:: EXTRACTED INFORMATION ::
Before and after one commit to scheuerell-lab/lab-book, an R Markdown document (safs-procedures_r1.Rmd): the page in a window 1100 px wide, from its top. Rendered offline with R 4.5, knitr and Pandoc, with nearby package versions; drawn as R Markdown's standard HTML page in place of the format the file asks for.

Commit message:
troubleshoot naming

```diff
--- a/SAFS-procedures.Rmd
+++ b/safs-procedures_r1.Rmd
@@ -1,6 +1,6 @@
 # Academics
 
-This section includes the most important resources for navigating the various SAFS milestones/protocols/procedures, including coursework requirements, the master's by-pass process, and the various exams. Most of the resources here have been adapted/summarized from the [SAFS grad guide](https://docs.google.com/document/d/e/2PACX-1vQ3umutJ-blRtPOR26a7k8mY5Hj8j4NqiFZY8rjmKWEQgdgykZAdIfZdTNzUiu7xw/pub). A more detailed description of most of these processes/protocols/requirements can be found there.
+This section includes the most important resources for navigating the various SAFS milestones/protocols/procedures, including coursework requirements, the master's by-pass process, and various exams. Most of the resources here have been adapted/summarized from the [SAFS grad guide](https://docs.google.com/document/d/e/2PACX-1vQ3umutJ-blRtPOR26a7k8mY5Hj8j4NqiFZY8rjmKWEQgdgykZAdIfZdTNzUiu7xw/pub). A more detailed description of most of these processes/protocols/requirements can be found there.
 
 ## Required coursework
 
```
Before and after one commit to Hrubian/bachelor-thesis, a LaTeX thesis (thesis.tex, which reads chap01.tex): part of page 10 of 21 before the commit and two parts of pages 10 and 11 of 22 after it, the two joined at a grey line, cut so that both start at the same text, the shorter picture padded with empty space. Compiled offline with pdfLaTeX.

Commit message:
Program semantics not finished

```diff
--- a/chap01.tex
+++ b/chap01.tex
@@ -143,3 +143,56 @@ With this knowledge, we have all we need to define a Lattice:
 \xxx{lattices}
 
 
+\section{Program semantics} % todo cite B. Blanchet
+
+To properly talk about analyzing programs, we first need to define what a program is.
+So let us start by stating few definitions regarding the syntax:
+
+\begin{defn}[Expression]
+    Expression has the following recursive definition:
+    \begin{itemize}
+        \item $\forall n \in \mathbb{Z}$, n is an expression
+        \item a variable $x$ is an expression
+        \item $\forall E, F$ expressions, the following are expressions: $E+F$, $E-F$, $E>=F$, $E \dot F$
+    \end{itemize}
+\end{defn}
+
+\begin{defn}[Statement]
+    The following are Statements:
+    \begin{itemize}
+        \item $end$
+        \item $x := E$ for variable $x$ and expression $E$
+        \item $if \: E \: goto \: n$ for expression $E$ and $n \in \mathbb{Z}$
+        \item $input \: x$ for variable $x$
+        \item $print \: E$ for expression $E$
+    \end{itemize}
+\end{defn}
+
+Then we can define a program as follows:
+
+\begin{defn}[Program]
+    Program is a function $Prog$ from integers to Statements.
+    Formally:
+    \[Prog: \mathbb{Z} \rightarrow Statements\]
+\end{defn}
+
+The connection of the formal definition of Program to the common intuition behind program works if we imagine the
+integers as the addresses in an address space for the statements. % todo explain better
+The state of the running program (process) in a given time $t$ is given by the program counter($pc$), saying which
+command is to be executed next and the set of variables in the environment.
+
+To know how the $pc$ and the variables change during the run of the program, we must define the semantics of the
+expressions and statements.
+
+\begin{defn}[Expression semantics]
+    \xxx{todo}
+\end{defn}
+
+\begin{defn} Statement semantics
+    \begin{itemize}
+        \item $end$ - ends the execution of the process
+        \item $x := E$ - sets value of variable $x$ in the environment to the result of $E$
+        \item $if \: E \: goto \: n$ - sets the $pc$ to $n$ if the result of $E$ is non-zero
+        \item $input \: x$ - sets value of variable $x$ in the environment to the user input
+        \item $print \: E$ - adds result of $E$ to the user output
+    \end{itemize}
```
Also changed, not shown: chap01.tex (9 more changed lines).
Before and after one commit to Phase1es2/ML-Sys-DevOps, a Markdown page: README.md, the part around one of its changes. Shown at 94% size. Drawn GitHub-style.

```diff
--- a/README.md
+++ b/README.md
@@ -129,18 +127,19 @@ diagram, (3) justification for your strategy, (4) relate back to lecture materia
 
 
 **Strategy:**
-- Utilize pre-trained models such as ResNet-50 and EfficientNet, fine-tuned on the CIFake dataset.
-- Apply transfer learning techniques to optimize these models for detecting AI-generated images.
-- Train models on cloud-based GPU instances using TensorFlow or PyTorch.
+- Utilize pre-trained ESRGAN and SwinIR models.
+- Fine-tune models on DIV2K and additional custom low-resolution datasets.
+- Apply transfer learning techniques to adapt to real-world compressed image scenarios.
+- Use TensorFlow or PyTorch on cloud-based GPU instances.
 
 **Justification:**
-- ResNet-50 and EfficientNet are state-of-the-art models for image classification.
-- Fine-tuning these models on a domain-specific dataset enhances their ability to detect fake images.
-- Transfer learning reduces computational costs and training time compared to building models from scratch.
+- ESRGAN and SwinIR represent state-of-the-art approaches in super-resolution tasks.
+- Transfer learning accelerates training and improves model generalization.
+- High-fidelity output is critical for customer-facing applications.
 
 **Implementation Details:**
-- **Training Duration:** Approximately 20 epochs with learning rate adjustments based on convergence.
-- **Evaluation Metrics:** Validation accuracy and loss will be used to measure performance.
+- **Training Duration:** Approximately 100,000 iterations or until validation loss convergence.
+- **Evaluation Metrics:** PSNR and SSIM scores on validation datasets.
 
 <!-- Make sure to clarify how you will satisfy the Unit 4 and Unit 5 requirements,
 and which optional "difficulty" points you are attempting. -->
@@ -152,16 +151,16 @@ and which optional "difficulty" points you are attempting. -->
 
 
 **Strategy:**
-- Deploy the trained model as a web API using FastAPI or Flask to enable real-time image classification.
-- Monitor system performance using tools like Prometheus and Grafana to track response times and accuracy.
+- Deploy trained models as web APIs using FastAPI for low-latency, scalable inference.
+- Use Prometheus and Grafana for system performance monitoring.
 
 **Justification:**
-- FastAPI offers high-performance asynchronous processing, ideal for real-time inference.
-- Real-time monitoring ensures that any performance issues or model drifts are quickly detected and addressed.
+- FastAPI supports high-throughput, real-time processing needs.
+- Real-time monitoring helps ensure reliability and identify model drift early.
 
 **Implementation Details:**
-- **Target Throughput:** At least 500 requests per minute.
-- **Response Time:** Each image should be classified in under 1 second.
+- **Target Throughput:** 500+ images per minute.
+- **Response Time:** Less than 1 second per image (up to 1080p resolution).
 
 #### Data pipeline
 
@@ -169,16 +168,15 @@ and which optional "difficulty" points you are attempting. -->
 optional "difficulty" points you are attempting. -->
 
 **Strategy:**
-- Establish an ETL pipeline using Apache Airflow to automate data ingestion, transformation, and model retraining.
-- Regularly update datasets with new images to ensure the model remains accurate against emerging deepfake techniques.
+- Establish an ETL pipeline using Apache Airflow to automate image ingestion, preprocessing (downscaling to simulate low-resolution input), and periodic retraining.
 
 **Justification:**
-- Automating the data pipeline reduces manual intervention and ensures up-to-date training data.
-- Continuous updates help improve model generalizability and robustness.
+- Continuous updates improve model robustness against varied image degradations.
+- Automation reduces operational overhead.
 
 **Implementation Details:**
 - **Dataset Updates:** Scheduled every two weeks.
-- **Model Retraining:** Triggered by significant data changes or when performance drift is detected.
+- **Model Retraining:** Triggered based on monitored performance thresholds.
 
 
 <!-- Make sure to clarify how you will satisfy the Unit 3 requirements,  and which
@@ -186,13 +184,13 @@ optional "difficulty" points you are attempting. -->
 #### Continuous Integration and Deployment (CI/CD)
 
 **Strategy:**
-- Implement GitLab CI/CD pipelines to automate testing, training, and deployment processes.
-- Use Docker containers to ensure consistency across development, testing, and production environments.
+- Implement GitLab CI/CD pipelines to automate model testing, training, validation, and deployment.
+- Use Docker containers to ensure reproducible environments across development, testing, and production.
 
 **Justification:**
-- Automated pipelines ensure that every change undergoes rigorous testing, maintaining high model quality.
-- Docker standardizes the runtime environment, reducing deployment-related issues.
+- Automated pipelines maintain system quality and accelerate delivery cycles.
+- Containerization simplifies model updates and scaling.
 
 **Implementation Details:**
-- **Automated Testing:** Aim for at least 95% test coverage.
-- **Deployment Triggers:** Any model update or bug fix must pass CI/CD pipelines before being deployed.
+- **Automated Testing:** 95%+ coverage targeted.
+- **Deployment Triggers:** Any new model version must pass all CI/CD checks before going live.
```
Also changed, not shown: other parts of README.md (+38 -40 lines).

:: PROBLEM DESCRIPTION ::
Show every line from the entries above in which the word "performance" appears.

:: RESULT BELOW ::
-- **Evaluation Metrics:** Validation accuracy and loss will be used to measure performance.
-- Monitor system performance using tools like Prometheus and Grafana to track response times and accuracy.
+- Use Prometheus and Grafana for system performance monitoring.
-- FastAPI offers high-performance asynchronous processing, ideal for real-time inference.
-- Real-time monitoring ensures that any performance issues or model drifts are quickly detected and addressed.
-- **Model Retraining:** Triggered by significant data changes or when performance drift is detected.
+- **Model Retraining:** Triggered based on monitored performance thresholds.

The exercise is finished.